Several recent polls show Trump bearing most of the blame for the shutdown, political fallout that some Republicans fear could affect the party as a whole.
Friday marks the first day that hundreds of thousands of federal employees will miss their paychecks and agencies, such as the National Park Service, have had to suspend or curtail their operations. On Saturday, the shutdown will set the record for the longest in U.S. history.
Lawmakers left the nation's capital on Friday after talks between Trump and top Democrats to end the shutdown collapsed in acrimonious fashion and no new meetings have been scheduled.
Trump has sought to highlight ways his administration is trying to ease the pain of the shutdown, confirming in his Friday remarks that he will sign legislation granting federal employees back-pay once the shutdown ends.
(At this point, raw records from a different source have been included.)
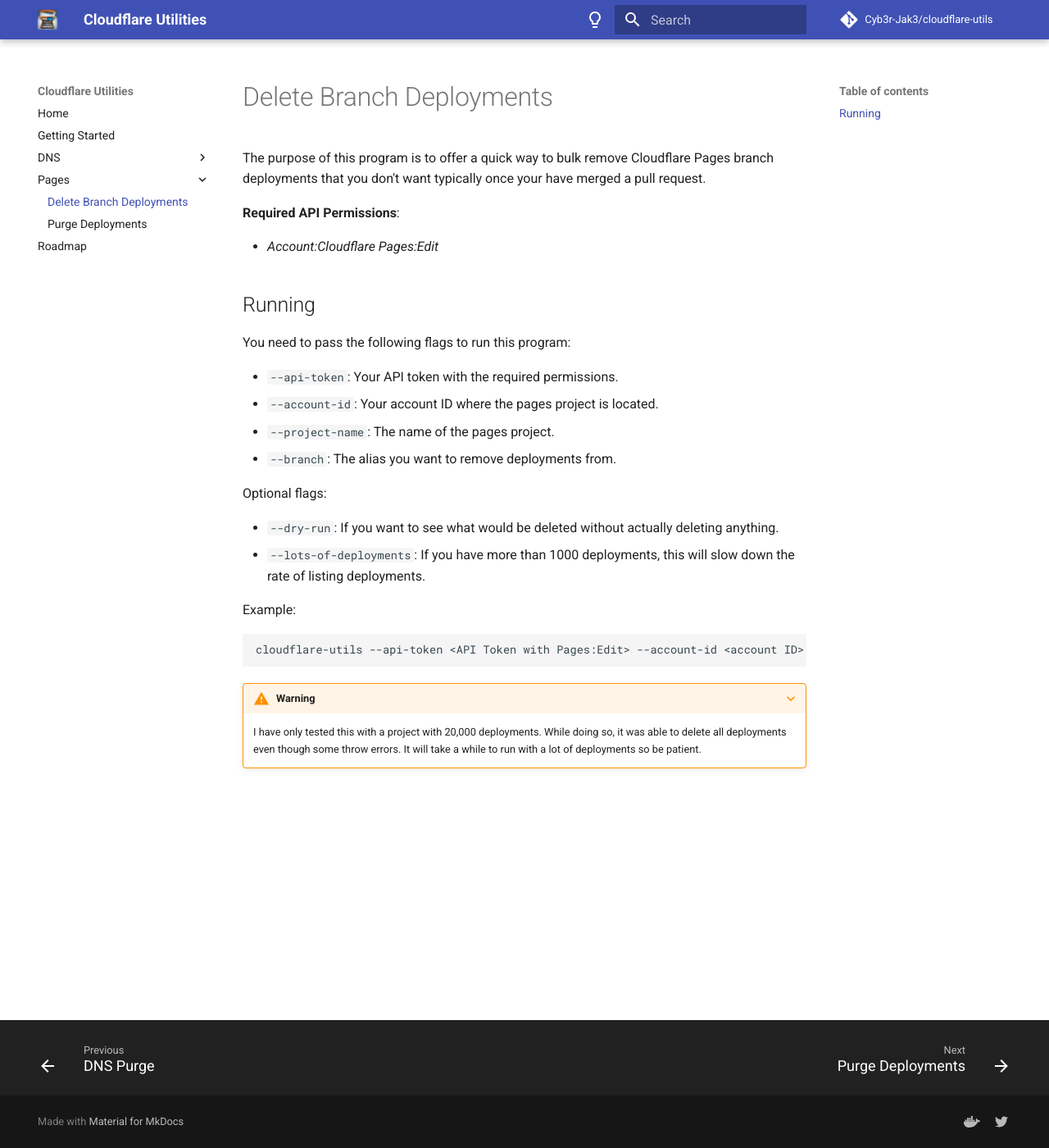
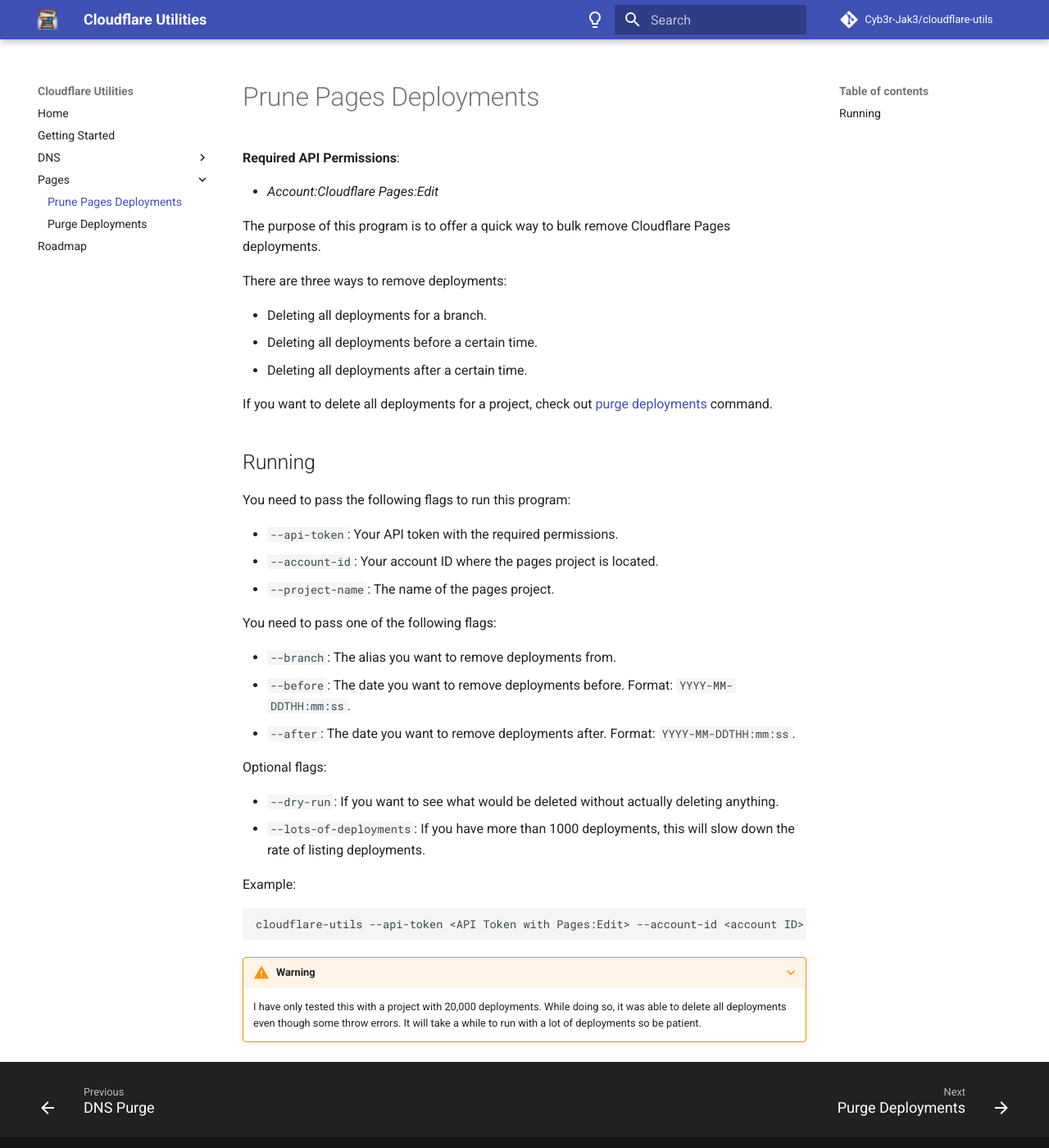
Before and after one commit to Cyb3r-Jak3/cloudflare-utils, an MkDocs documentation site: the page built from documentation/docs/pages/prune-deployments.md, in a window 1280 px wide and 1400 px high. Shown: the whole window at 82% size. Built offline with MkDocs 1.6.1 and Material for MkDocs 9.7.7, drawn with Linux system fonts in a browser that asks for light colours; comment, search, counter and statistics services are not loaded.

Commit message:
docs: Update docs with new features

```diff
--- a/documentation/docs/pages/prune-deployments.md
+++ b/documentation/docs/pages/prune-deployments.md
@@ -1,10 +1,19 @@
-# Delete Branch Deployments
-
-The purpose of this program is to offer a quick way to bulk remove Cloudflare Pages branch deployments that you don't want typically once your have merged a pull request.
+# Prune Pages Deployments
 
 **Required API Permissions**:
 
- - _Account:Cloudflare Pages:Edit_
+- _Account:Cloudflare Pages:Edit_
+
+
+The purpose of this program is to offer a quick way to bulk remove Cloudflare Pages deployments.
+
+There are three ways to remove deployments:
+
+- Deleting all deployments for a branch.
+- Deleting all deployments before a certain time.
+- Deleting all deployments after a certain time.
+
+If you want to delete all deployments for a project, check out [purge deployments](purge-deployments.md) command.
 
 ## Running
 
@@ -13,7 +22,12 @@ You need to pass the following flags to run this program:
 - `--api-token`: Your API token with the required permissions.
 - `--account-id`: Your account ID where the pages project is located.
 - `--project-name`: The name of the pages project.
+
+You need to pass one of the following flags:
+
 - `--branch`: The alias you want to remove deployments from.
+- `--before`: The date you want to remove deployments before. Format: `YYYY-MM-DDTHH:mm:ss`.
+- `--after`: The date you want to remove deployments after. Format: `YYYY-MM-DDTHH:mm:ss`.
 
 Optional flags:
 
```
Also changed, not shown: documentation/docs/dns/cleaner.md (+4 -3 lines), documentation/docs/dns/purge.md (+2 -2 lines), documentation/docs/pages/purge-deployments.md (+6 -5 lines).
Congress passed the legislation earlier in the day.
Some GOP lawmakers have nonetheless been eager to find an off-ramp from the standoff as the pain from the shutdown is beginning to be felt.
The White House has looked at $13.9 billion in funding approved by Congress last year as part of a disaster response bill to use for building Trump’s wall in the event he declares an emergency. That bill provided funding for various Army Corps of Engineers projects that has been allocated but not spent.
But that idea received blowback from lawmakers representing states and territories, such as Texas and Puerto Rico, that were hit by devastating hurricanes last year.
Texas GOP Rep. Dan Crenshaw said Friday he received an assurance from acting White House chief of staff Mick MulvaneyMick MulvaneyTrump's relocation of the Bureau of Land Management was part of a familiar Republican playbook Jan. 6 committee issues latest round of subpoenas for rally organizers The Hill's Morning Report - Presented by Alibaba - To vote or not? Pelosi faces infrastructure decision MORE that funds for Hurricane Harvey relief will not be touched. Rep. Kevin Brady (R-Texas) separately said the White House gave him the same guarantee.
An administration official told The Hill the White House is also looking at the possibility of repurposing money in asset-forfeiture funds from the Treasury or Justice Departments to use for the wall.
The idea has been floated by a number of GOP lawmakers, including Sen. Bill CassidyBill CassidyDemocrats make voting rights push ahead of Senate consideration Sunday shows - Voting rights legislation dominates GOP senator knocks Biden for 'spreading things that are untrue' in voting rights speech MORE (La.) and Rep. Mark MeadowsMark MeadowsLaura Ingraham 'not saying' if she'd support Trump in 2024 Tucker Carlson extends influence on GOP Jan. 6 panel asks McCarthy to cooperate MORE (N.C.). The Louisiana senator’s home state could stand to lose funding for flood mitigation projects if money from the Army Corps is used.
Those plans were thrown into doubt by Trump’s latest comments. But the president also made it clear the emergency threat is still on the table.
“Congress should do this,” he said. “It they can’t do it, I will declare a national emergency. I have the absolute right to do it.”
Updated: Jan. 12, 2019 at 10:51 a.m.